What may be surprising is how much hardcore gamers care about the ‘community’ motivation. Hardcore gamers are rightfully seen as competitive, but that also lends to the imagination more negative traits–being intense, anti-social individuals that spent every possible waking moment gaming. However, community is a big part of games that appeal to the hardcore market. You need to look no further than your local fighting game tournaments and meetups to see the how much hardcore gamers put stock in community. Even the largest FGC event of the year puts a big emphasis on an all-inclusive community.
The motivations a general hardcore gamer aren’t particularly surprising, but what really makes the data interesting is when the hardcore motivations are broken down by gender. Looking at the hardcore male motivations, it mainly matches up with the general hardcore motivations. With male gamers being the majority of users that took Quantic Foundry’s survey, it would make sense that the majority follows the average.
When looking at the female hardcore motivations, however, we see a very different picture. The motivations are pretty evenly spread out, with an emphasis on ‘design’ and a bit of an aversion to ‘destruction’. Quantic Foundry’s comment on these findings sum it up well:
“So for men, playing a game seriously means being able to beat other players at it. For women, playing a game seriously is more likely to mean having completed and done everything there is to do in a game, and to leave traces of your personal flair in the game while doing it. For Hardcore female gamers, playing a game seriously is more akin to patiently creating and curating a work of art.”
When a woman considers herself a hardcore gamer, she considers herself a bit more well-rounded. She enjoys multiple aspects of the games she plays, as opposed to the more competitive side of gaming. She can enjoy and play Overwatch competitively, but she probably also cares about lore and backstory of her favorite characters. She may also gravitate to single-player games more than her male counterparts (despite the ‘hardcore’ definition) as these titles are more likely going to provide unique and engaging stories, and worlds to explore.
Of course, this is pretty much at odds with both the ‘average’ hardcore gamer and the stereotypical perception of one. The female hardcore gamer wants to play games, beat them, and enjoy them for what they are. This doesn’t really align with the typical idea of someone playing Fortnite twelve hours a day, essentially spending all of their free time on a couple competitive games that they’ll master.
There’s one genre of game that is all about exploring and enjoying everything the game has to offer, while offering a huge community and even some competitive aspects–MMOs. This correlation doesn’t escape Quantic Foundry either, as they cite a 2009 survey of EverQuest 2 players stating that female players tend to be more loyal gamers. They would play for more hours on average, but were less likely to fit into the typical ‘hardcore’ gaming lens.

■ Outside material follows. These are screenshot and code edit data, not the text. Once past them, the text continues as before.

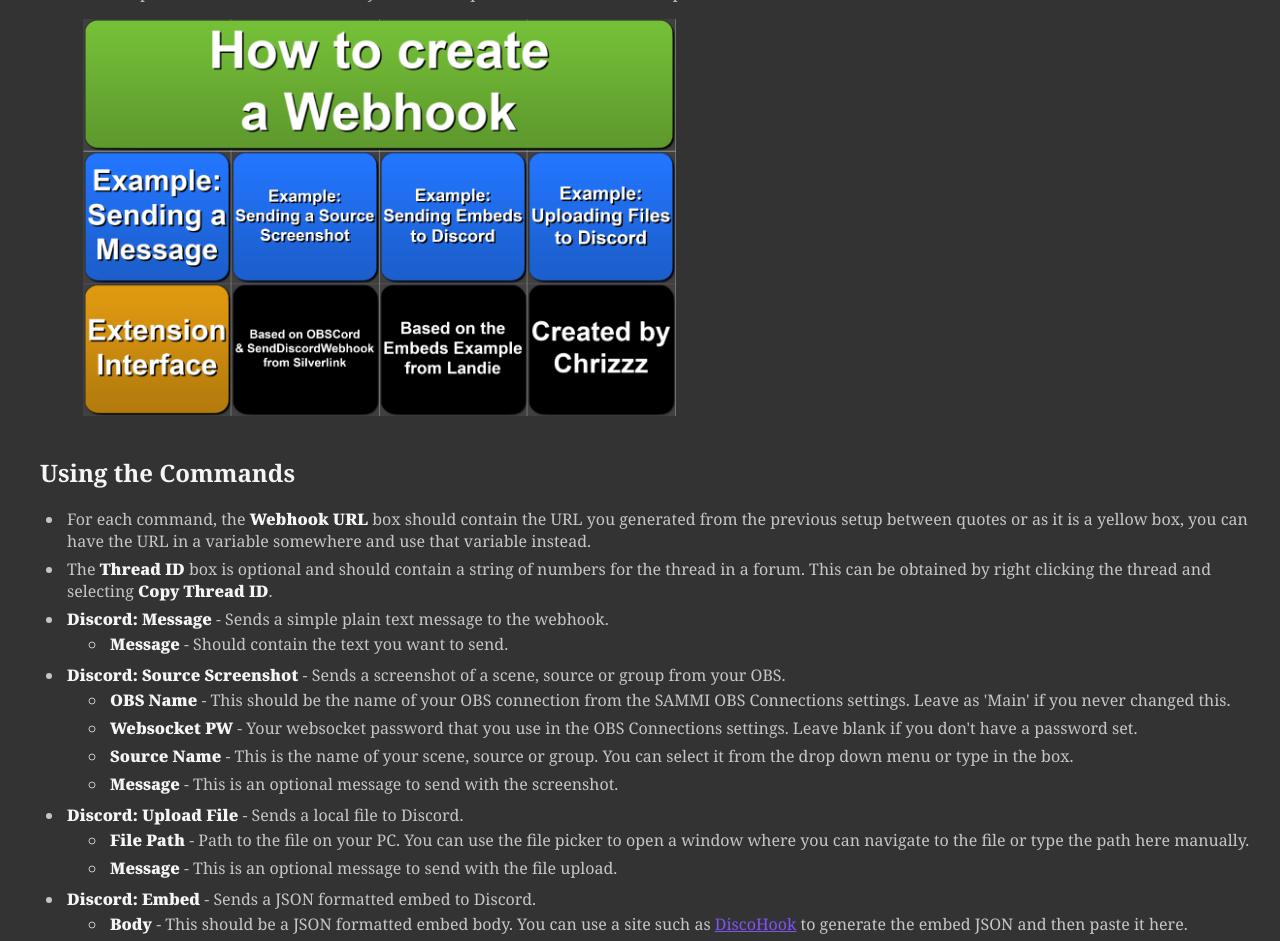
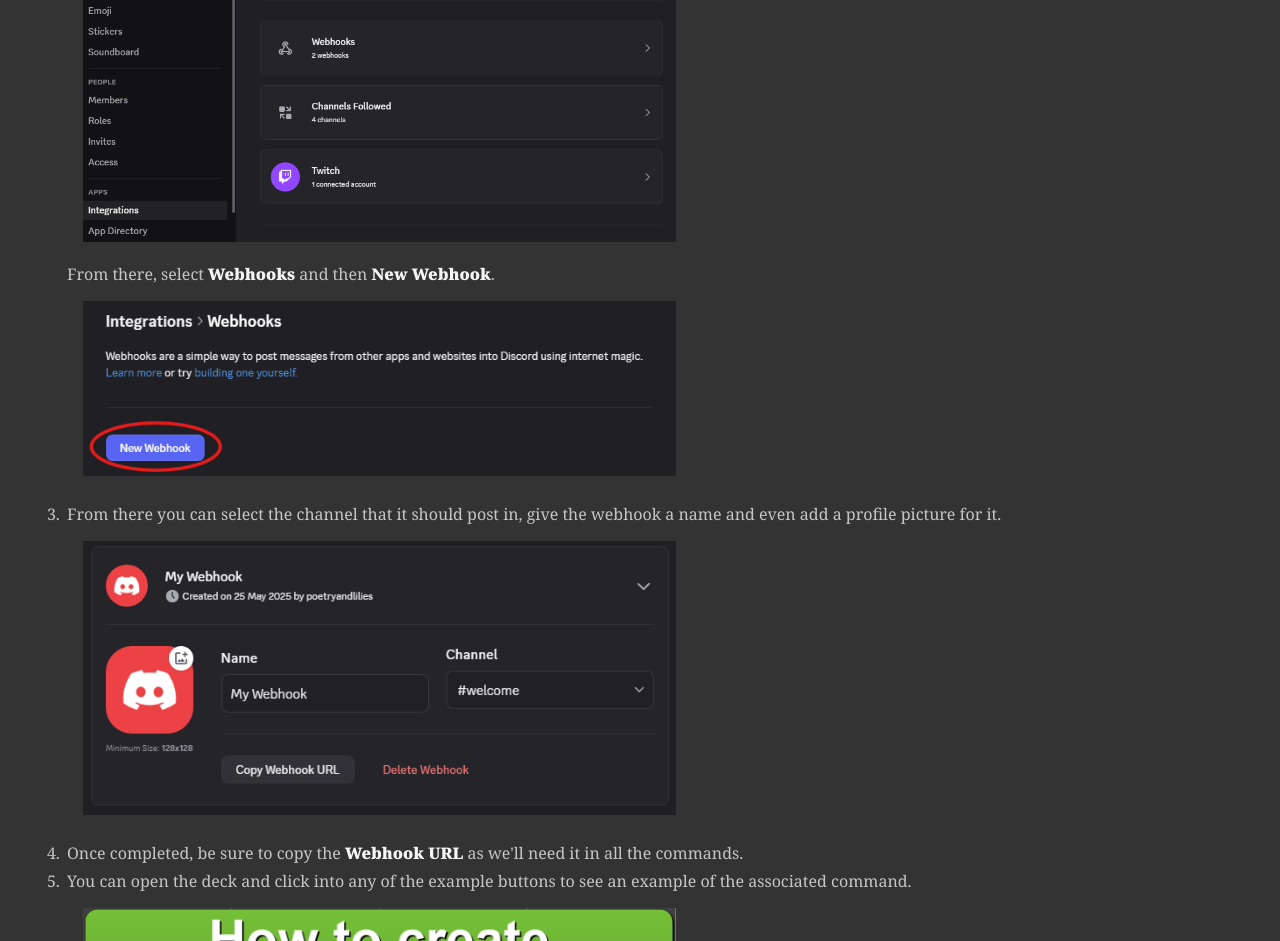
Before and after one commit to Chrizzz-1508/extension-documentation, a plain HTML site: page discord-webhook/index.html in a window 1280 px wide. Shown: the part 663-1604 px from the top of the page. Drawn offline with Linux system fonts and the light colour scheme.

Commit message:
Upload of new images and addition to the html

```diff
--- a/discord-webhook/index.html
+++ b/discord-webhook/index.html
@@ -51,13 +51,42 @@
       </li>
       <li>
         Make sure to setup a webhook in your Discord. This can be done by going
-        to the settings of your server, then <strong>Integrations</strong>. From
-        there, select <strong>Webhooks</strong> and then
-        <strong>New Webhook</strong>.
+        to the settings of your server, then <strong>Integrations</strong>.
+        <br />
+        <a
+          href="https://raw.githubusercontent.com/Chrizzz-1508/extension-documentation/refs/heads/main/discord-webhook/discord.png"
+          target="_blank"
+          title="Click for Large Image"
+          ><img
+            src="https://raw.githubusercontent.com/Chrizzz-1508/extension-documentation/refs/heads/main/discord-webhook/discord.png"
+            alt="Discord Webhook Setup"
+          />
+        </a>
+        <br />
+        From there, select <strong>Webhooks</strong> and then
+        <strong>New Webhook</strong>. <br />
+        <a
+          href="https://raw.githubusercontent.com/Chrizzz-1508/extension-documentation/refs/heads/main/discord-webhook/discord1.png"
+          target="_blank"
+          title="Click for Large Image"
+          ><img
+            src="https://raw.githubusercontent.com/Chrizzz-1508/extension-documentation/refs/heads/main/discord-webhook/discord1.png"
+            alt="Discord Webhook Setup"
+          />
+        </a>
       </li>
       <li>
         From there you can select the channel that it should post in, give the
-        webhook a name and even add a profile picture for it.
+        webhook a name and even add a profile picture for it.<br />
+        <a
+          href="https://raw.githubusercontent.com/Chrizzz-1508/extension-documentation/refs/heads/main/discord-webhook/discord2.png"
+          target="_blank"
+          title="Click for Large Image"
+          ><img
+            src="https://raw.githubusercontent.com/Chrizzz-1508/extension-documentation/refs/heads/main/discord-webhook/discord2.png"
+            alt="Discord Webhook Setup"
+          />
+        </a>
       </li>
       <li>
         Once completed, be sure to copy the <strong>Webhook URL</strong> as
@@ -92,6 +121,11 @@
         right clicking the thread and selecting <strong>Copy Thread ID</strong>.
       </li>
       <li>
+        If the <strong>Message</strong> is over 2000 characters (Discord Message
+        Limit), the extension will automatically split the message up into
+        multiple messages.
+      </li>
+      <li>
         <strong>Discord: Message</strong> - Sends a simple plain text message to
         the webhook.
         <ul>
@@ -117,7 +151,10 @@
           <li>
             <strong>Source Name</strong> - This is the name of your scene,
             source or group. You can select it from the drop down menu or type
-            in the box.
+            in the box. <br />
+            <strong style="color: red">Note:</strong> You can use
+            <strong>/$global.Main.current_scene$/</strong> to take a screenshot
+            of the current scene dynamically.
           </li>
           <li>
             <strong>Message</strong> - This is an optional message to send with
```
Also changed, not shown: discord-webhook/discord.png (added), discord-webhook/discord1.png (added), discord-webhook/discord2.png (added).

It’s a very interesting disconnect between perception and reality, and that even some aspects of the male hardcore motivations differ from what’s considered the norm. Even just looking at this small section of gamers, it’s clear that players are more complex than the stereotypes, and keeping these complexities in mind will be important for industry’s future.